(Data begins)

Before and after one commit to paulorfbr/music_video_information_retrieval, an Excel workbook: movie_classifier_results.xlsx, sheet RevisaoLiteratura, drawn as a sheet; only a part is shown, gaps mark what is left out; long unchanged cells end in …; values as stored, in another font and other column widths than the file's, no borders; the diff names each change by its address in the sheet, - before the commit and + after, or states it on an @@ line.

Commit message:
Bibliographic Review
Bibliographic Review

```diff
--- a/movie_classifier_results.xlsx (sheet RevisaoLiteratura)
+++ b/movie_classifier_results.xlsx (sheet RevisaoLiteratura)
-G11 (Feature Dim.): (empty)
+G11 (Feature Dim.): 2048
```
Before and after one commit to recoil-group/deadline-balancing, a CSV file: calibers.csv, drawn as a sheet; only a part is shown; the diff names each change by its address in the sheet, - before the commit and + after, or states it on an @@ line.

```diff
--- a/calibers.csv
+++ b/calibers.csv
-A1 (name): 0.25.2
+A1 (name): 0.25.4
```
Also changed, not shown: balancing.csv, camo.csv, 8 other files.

(Data ends)
(Data begins)

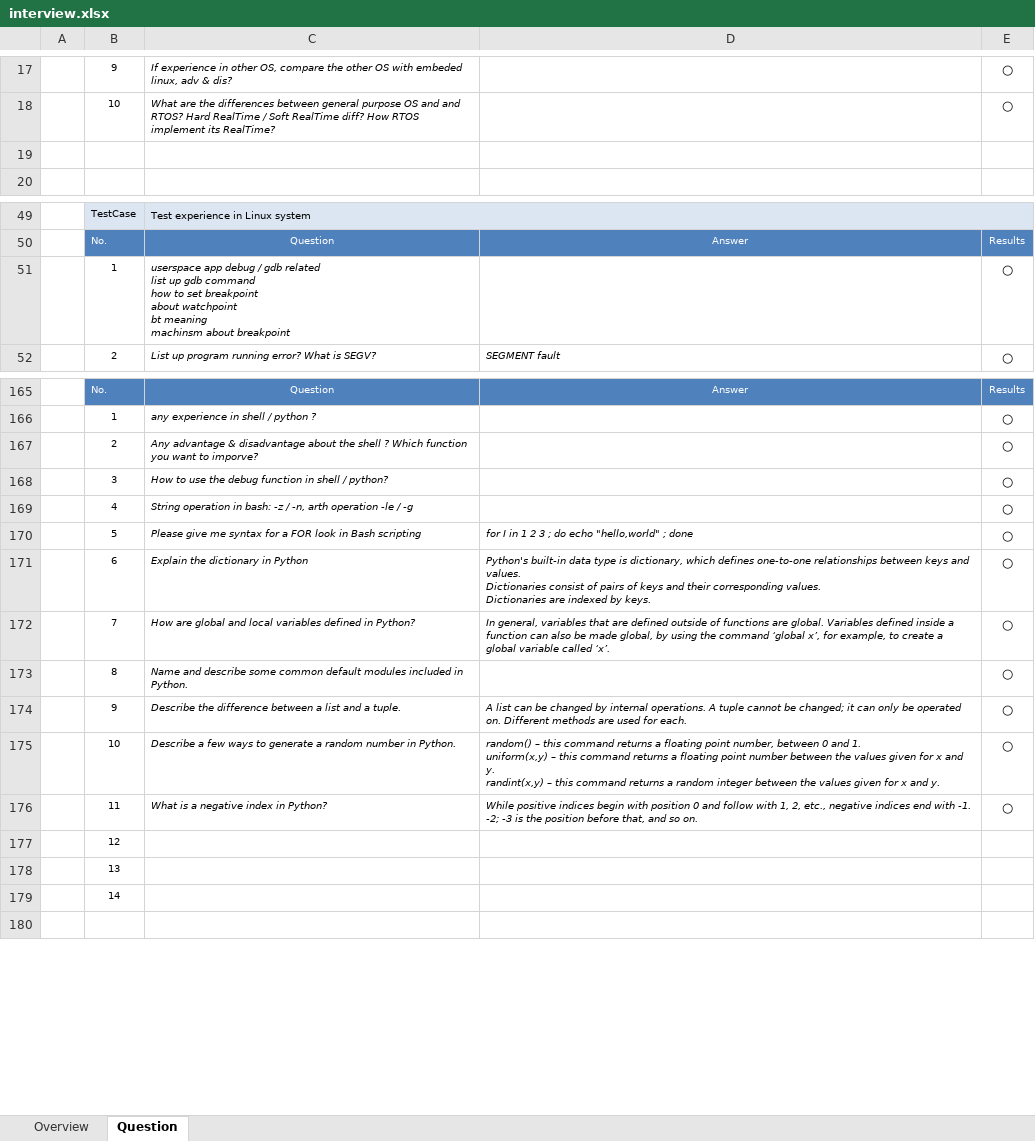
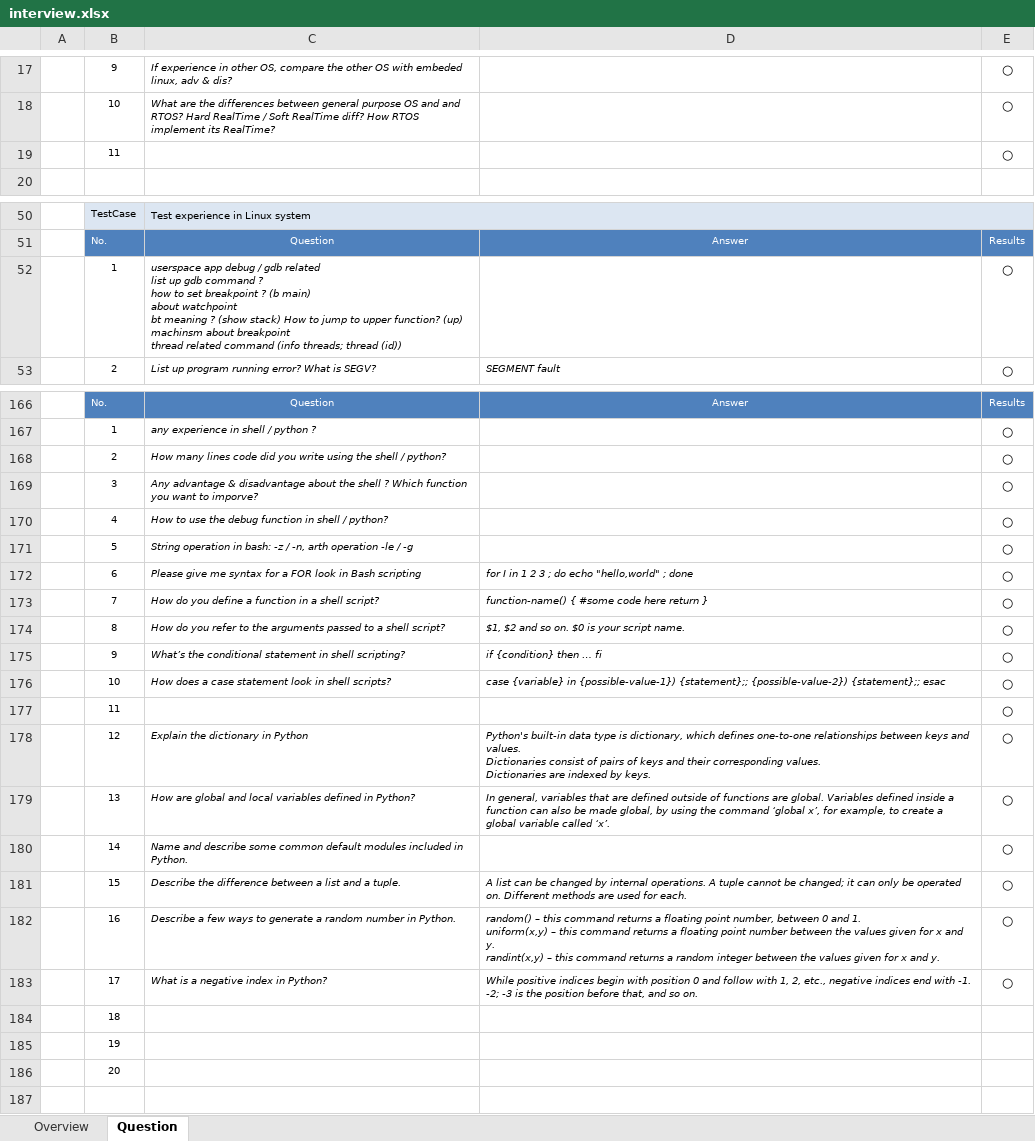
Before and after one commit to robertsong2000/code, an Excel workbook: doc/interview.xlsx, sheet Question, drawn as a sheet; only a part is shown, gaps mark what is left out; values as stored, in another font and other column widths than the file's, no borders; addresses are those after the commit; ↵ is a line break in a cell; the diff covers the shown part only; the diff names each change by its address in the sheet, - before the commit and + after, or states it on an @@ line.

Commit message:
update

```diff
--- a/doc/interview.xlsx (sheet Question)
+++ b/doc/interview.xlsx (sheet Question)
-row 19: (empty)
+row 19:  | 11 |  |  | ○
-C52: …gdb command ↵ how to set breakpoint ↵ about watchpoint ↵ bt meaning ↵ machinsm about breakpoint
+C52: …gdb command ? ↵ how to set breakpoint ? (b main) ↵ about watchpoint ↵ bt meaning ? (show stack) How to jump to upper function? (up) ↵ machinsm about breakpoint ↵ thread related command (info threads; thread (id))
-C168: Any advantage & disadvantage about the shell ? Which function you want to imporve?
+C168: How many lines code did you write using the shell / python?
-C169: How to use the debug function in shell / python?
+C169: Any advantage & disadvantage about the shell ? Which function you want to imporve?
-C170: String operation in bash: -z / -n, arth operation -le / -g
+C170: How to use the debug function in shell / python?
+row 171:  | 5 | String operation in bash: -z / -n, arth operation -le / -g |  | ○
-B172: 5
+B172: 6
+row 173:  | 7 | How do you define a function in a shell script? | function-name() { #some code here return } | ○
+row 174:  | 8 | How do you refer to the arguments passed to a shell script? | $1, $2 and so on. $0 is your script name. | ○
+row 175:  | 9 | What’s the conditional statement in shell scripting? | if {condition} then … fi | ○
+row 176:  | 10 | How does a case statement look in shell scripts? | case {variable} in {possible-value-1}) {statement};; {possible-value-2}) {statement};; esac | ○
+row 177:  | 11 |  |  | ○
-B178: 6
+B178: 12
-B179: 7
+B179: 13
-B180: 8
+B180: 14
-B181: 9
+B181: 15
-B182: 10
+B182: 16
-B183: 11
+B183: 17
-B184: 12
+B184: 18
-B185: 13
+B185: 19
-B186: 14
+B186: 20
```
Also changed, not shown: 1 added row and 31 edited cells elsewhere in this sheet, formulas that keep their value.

(Data ends)

[Your instructions]
Find each line above with the string "statement", then report how many there are. Write only the number.

[Response area]
2